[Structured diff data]
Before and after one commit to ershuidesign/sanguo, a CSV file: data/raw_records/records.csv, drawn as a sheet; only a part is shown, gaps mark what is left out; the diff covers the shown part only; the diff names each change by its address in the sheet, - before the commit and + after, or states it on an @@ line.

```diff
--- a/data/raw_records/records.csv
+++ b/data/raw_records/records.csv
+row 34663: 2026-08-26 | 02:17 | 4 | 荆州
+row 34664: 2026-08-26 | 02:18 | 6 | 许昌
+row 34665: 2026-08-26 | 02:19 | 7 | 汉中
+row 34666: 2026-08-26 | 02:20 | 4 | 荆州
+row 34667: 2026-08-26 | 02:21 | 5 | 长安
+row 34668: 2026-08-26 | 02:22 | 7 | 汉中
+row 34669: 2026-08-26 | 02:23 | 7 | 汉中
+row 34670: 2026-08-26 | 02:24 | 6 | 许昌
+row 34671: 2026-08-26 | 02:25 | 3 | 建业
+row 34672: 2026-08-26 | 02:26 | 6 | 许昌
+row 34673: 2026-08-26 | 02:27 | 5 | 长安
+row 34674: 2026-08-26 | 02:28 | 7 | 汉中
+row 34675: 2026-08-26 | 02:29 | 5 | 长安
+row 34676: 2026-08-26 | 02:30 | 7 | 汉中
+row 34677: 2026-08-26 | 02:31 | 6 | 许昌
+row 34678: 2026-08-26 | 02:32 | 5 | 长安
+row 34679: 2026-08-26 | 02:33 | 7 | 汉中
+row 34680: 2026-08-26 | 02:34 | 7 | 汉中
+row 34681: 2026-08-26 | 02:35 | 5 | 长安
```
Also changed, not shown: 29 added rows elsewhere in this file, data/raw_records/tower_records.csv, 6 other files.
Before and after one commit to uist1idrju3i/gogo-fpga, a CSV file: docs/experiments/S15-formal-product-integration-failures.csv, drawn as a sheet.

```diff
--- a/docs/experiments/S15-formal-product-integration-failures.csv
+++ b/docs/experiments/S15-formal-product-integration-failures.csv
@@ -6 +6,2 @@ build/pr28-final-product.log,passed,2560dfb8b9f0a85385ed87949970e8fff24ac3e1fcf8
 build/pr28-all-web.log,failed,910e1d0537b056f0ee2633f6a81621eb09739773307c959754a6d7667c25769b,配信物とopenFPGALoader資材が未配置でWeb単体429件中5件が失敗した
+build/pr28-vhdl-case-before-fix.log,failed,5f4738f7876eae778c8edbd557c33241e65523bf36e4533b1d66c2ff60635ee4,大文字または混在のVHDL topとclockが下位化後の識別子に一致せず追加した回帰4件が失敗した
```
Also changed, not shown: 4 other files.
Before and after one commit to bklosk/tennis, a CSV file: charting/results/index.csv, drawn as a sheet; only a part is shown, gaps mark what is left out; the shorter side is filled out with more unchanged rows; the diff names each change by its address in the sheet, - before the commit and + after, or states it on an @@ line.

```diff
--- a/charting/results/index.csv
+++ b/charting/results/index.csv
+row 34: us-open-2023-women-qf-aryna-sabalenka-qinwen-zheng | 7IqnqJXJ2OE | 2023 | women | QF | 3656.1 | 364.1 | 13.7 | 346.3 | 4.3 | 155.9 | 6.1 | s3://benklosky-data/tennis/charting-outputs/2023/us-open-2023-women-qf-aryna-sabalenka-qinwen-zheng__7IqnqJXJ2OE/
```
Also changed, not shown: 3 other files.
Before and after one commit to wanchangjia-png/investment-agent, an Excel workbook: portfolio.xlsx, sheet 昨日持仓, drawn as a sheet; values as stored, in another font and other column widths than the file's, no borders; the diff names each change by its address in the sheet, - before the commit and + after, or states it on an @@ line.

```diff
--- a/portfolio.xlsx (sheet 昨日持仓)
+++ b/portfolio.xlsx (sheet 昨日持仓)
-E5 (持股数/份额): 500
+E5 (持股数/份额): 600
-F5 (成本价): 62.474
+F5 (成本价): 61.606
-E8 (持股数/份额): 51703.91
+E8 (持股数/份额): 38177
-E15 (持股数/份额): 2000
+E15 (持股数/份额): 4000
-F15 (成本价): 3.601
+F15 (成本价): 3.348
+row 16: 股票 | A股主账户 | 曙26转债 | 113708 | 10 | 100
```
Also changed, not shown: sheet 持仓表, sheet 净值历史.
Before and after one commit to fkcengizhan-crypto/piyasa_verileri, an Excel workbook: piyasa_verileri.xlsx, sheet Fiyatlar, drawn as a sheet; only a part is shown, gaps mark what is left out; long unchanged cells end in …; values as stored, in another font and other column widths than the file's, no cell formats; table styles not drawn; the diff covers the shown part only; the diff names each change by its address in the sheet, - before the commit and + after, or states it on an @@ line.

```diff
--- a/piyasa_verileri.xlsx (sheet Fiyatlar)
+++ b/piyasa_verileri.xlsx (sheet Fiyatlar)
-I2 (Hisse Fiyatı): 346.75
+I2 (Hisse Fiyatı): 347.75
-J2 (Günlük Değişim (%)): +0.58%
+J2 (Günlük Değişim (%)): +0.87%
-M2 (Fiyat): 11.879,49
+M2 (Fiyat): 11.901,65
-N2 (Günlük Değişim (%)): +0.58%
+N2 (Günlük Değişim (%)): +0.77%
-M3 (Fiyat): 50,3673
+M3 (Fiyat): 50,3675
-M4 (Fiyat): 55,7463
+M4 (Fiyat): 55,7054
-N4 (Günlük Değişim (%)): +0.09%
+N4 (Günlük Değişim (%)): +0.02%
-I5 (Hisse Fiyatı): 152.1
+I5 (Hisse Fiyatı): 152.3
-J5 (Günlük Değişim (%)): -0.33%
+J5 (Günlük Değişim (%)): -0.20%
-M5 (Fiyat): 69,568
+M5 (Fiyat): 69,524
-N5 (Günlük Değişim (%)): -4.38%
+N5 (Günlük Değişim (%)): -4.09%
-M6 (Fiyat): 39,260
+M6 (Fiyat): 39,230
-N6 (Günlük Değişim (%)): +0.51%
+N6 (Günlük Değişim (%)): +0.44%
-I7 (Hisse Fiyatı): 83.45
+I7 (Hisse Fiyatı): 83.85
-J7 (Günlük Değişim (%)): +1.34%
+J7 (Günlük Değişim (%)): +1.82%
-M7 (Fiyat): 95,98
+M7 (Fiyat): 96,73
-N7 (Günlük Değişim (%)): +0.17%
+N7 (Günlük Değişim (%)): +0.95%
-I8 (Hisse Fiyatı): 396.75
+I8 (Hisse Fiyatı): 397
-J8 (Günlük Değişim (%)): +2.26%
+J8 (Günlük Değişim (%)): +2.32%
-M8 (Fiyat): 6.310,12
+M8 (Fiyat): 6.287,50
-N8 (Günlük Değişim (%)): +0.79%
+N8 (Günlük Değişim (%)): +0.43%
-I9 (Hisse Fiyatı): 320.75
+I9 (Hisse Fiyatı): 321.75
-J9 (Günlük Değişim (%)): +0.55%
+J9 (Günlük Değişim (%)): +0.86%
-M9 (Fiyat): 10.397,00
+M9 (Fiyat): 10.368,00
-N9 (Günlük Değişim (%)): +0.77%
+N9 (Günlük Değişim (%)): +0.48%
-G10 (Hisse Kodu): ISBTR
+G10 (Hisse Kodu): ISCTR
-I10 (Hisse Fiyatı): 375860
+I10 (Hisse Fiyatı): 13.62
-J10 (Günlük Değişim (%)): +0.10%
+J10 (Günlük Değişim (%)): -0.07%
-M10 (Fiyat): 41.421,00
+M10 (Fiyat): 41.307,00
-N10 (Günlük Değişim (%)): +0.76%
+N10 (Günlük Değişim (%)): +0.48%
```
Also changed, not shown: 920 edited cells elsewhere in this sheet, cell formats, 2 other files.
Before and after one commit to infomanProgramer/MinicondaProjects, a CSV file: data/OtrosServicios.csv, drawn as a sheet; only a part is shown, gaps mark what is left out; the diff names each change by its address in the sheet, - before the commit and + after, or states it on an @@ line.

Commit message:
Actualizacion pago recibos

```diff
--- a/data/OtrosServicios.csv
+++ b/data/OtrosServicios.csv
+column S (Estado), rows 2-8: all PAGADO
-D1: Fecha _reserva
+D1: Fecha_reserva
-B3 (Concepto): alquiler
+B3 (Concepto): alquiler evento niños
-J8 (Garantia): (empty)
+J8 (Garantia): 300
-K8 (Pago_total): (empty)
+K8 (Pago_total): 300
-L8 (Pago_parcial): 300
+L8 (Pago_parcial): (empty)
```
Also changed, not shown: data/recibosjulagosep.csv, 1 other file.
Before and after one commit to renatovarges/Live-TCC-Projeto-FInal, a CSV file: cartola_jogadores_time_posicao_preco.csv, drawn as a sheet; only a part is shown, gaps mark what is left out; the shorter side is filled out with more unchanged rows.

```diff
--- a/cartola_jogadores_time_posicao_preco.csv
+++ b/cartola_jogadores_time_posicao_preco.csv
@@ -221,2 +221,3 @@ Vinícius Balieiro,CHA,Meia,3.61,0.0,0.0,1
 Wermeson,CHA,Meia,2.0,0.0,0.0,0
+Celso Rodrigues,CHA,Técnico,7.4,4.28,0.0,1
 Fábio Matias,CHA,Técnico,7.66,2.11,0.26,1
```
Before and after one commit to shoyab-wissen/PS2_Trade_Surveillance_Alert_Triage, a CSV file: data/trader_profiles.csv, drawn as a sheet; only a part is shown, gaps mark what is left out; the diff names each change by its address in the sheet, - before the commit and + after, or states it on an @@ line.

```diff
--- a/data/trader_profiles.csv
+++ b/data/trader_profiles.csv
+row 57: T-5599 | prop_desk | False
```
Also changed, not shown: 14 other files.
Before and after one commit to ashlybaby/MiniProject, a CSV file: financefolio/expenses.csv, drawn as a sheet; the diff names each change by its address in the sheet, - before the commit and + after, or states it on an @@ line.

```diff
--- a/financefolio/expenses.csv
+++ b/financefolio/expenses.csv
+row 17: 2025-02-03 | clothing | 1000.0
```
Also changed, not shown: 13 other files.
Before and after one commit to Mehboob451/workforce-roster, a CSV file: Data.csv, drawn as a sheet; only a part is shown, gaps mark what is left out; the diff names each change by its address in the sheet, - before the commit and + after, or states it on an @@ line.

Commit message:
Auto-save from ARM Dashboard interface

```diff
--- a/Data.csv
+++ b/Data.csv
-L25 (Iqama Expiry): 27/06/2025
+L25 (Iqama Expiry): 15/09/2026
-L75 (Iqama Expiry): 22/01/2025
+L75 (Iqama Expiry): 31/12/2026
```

### EXERCISE:
Copy each line from the records above that includes the string "Técnico".

### ANSWER TO THIS TASK:
+Celso Rodrigues,CHA,Técnico,7.4,4.28,0.0,1
 Fábio Matias,CHA,Técnico,7.66,2.11,0.26,1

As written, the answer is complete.